Could mobile working be putting corporate data at risk?
22nd March 2017

by Shannon Greenhalgh

Cyber security is one of the chief challenges facing businesses. No company is too large for a leak as the likes of TalkTalk and Three have demonstrated, and it seems that staff negligence or mistakes often have a hand in security alerts. Writing for telecoms and IT news site VanillaPlus, John Fielding, EMEA managing director at Apricorn, discussed the results from a study which found that corporate data may be compromised if corporations do not adapt their security policies to the growing trend of remote working.

According to the study by Apricorn and Vanson Bourne, almost half (48%) of the companies surveyed stated that employees were one of their biggest security risks. Employee error or the mishandling of data is often one of the main culprits for breaches, but as remote working becomes more common and data is taken out of the company network, the scope for mistakes becomes greater.

Research by the TUC last year found that the number of remote workers has increased by a fifth over the last ten years. Mobile working creates vulnerability as companies are unsure of how to adequately enforce a security strategy that covers every network.
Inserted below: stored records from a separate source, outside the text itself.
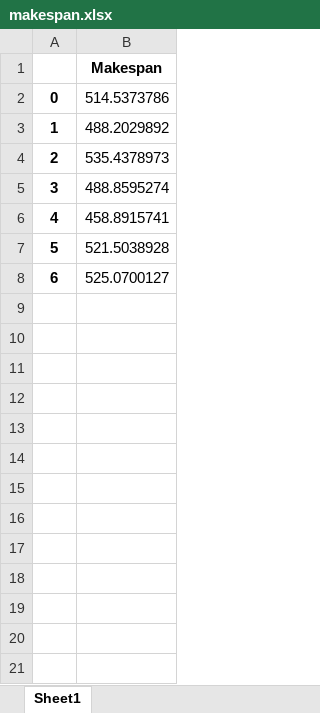
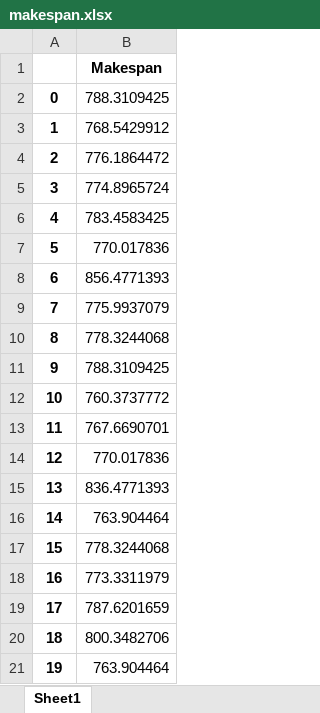
Before and after one commit to virgyst/hsim, an Excel workbook: makespan.xlsx, sheet Sheet1, drawn as a sheet; only a part is shown; values as stored, in another font and other column widths than the file's, no borders; the diff covers the shown part only; the diff names each change by its address in the sheet, - before the commit and + after, or states it on an @@ line.

```diff
--- a/makespan.xlsx (sheet Sheet1)
+++ b/makespan.xlsx (sheet Sheet1)
-B2: 514.5373786
+B2: 788.3109425
-B3: 488.2029892
+B3: 768.5429912
-B4: 535.4378973
+B4: 776.1864472
-B5: 488.8595274
+B5: 774.8965724
-B6: 458.8915741
+B6: 783.4583425
-B7: 521.5038928
+B7: 770.017836
-B8: 525.0700127
+B8: 856.4771393
+row 9: 7 | 775.9937079
+row 10: 8 | 778.3244068
+row 11: 9 | 788.3109425
+row 12: 10 | 760.3737772
+row 13: 11 | 767.6690701
+row 14: 12 | 770.017836
+row 15: 13 | 836.4771393
+row 16: 14 | 763.904464
+row 17: 15 | 778.3244068
+row 18: 16 | 773.3311979
+row 19: 17 | 787.6201659
+row 20: 18 | 800.3482706
+row 21: 19 | 763.904464
```
Also changed, not shown: 40 added rows elsewhere in this sheet, b_df.xlsx, conversionenumpy.xlsx, 8 other files.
Additionally, the number of devices that staff bring with them – such as USBs, phones or tablets – and the sheer scale of the internet of things (IoT) both leave the company open to hackers or ransomware. Consider also individuals who may have unsecure home networks or those who do not have adequate cyber protection but still have access to company emails, platforms and important data.

Unsurprisingly, of the organisations surveyed, 53% said that managing all of the technology that employees need and use for mobile working is "too complex", while a further 35% complained that technology for secure mobile working is too expensive. Conversely, 57% explained that while they agree that mobile workers are willing to comply with security measures, they don't have the necessary skills or technology at home to keep company data secure.

Fielding writes: "It is clear that while many organisations recognise the security problems associated with mobile working, sometimes it's down to a lack of adequate training or not providing the right tools. Businesses must be poised to further improve security capabilities by preparing for shifting business models and enhanced data-privacy needs such as the introduction of the European General Data Protection Regulation (GDPR) due to come into force in 2018."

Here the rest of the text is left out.